◆ **Task requirements**
Could you please count how many lines in the data below hold the string "roster"? Reply with only the number.

◆ **Information given**
+-------+
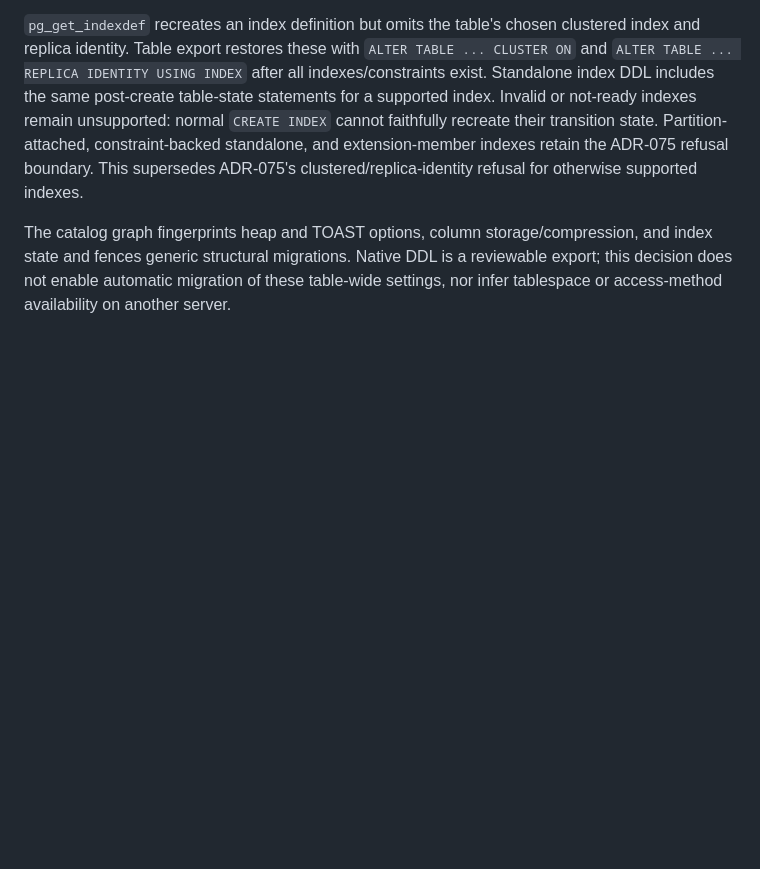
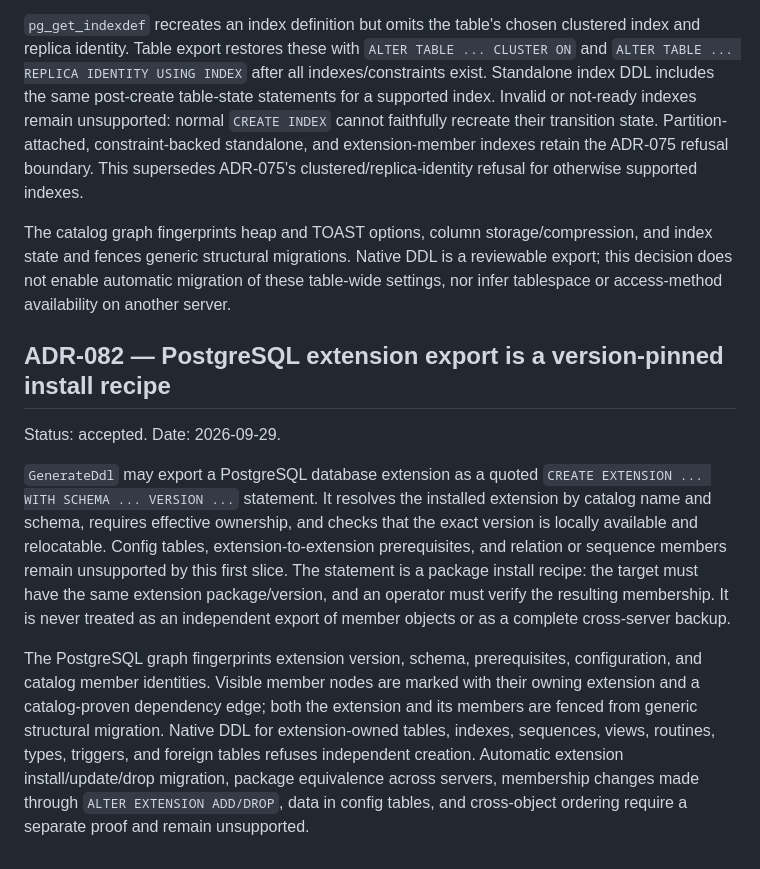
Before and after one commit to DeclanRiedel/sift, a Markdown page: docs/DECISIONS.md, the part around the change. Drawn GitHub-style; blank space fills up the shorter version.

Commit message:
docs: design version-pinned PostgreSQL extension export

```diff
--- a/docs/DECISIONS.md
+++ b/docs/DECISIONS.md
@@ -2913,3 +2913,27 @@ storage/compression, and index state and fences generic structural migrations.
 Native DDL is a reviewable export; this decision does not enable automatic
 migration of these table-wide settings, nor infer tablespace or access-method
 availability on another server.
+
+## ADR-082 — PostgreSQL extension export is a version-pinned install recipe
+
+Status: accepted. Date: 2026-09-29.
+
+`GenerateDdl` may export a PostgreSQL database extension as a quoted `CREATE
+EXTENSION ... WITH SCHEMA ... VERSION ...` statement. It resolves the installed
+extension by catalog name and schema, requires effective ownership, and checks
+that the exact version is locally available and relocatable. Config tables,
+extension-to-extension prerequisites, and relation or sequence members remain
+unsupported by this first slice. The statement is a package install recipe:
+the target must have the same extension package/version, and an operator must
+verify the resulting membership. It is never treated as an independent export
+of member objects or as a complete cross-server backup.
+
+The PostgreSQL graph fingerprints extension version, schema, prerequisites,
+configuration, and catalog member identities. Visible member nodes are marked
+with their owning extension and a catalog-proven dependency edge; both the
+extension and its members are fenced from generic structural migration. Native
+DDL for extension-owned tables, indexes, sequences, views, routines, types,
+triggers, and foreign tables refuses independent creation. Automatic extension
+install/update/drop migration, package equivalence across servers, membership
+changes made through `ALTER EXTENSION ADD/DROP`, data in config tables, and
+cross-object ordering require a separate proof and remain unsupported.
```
+-------+
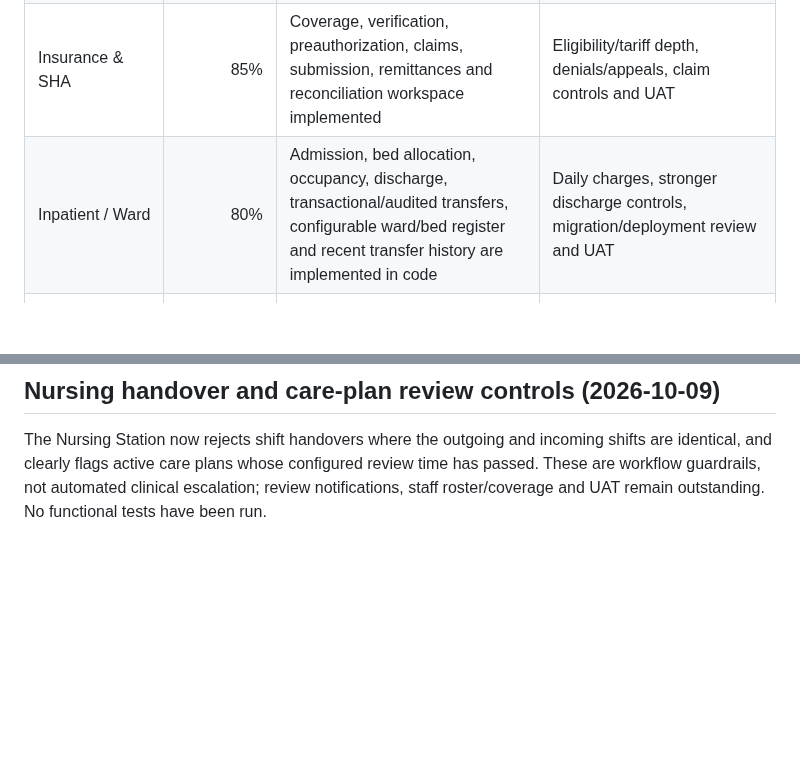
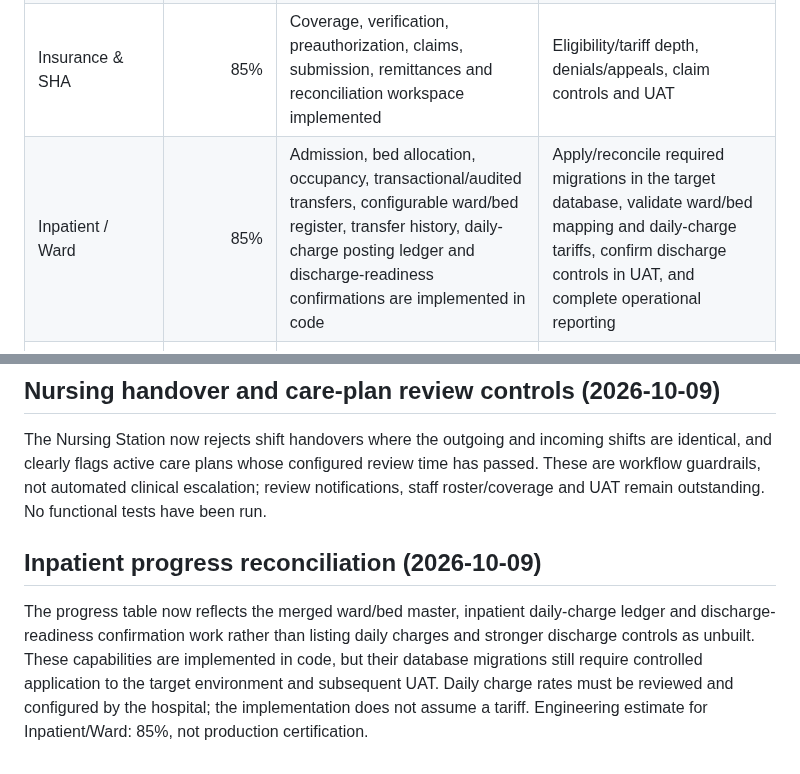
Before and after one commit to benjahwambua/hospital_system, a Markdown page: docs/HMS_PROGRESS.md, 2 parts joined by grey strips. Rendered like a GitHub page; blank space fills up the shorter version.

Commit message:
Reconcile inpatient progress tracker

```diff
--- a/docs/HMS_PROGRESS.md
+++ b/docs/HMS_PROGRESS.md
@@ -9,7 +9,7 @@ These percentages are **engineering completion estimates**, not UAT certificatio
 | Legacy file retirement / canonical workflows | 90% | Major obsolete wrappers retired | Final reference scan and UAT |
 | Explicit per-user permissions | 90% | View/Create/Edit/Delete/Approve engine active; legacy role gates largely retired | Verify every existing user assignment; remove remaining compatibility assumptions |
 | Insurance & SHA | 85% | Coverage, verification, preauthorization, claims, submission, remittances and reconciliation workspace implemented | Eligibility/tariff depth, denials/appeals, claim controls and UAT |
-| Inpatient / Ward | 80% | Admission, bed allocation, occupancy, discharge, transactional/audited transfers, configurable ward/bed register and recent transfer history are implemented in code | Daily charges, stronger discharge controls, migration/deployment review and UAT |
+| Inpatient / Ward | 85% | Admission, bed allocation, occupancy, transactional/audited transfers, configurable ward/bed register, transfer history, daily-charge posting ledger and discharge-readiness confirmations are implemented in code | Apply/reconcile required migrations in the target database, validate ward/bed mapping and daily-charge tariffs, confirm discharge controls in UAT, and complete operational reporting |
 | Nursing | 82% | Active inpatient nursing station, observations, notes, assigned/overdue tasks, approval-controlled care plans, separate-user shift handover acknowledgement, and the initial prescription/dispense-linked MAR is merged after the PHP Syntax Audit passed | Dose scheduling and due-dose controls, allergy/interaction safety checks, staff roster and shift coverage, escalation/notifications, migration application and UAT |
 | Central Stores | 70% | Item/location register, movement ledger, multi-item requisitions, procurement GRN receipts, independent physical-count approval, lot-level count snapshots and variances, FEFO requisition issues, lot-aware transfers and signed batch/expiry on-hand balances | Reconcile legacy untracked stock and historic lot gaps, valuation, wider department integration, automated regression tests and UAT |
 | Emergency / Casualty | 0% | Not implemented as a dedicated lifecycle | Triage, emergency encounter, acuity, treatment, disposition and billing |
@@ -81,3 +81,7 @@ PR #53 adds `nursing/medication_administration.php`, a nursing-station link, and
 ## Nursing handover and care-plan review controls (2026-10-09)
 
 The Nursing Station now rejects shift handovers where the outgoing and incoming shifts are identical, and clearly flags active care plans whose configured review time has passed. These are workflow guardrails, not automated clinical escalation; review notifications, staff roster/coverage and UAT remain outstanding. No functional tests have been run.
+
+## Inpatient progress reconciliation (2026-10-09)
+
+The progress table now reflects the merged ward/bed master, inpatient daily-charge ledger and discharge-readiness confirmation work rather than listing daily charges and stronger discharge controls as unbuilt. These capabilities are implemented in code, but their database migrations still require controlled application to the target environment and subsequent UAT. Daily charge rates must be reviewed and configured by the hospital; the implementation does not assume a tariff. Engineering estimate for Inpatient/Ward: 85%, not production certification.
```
+-------+
◆ **Answer section**
2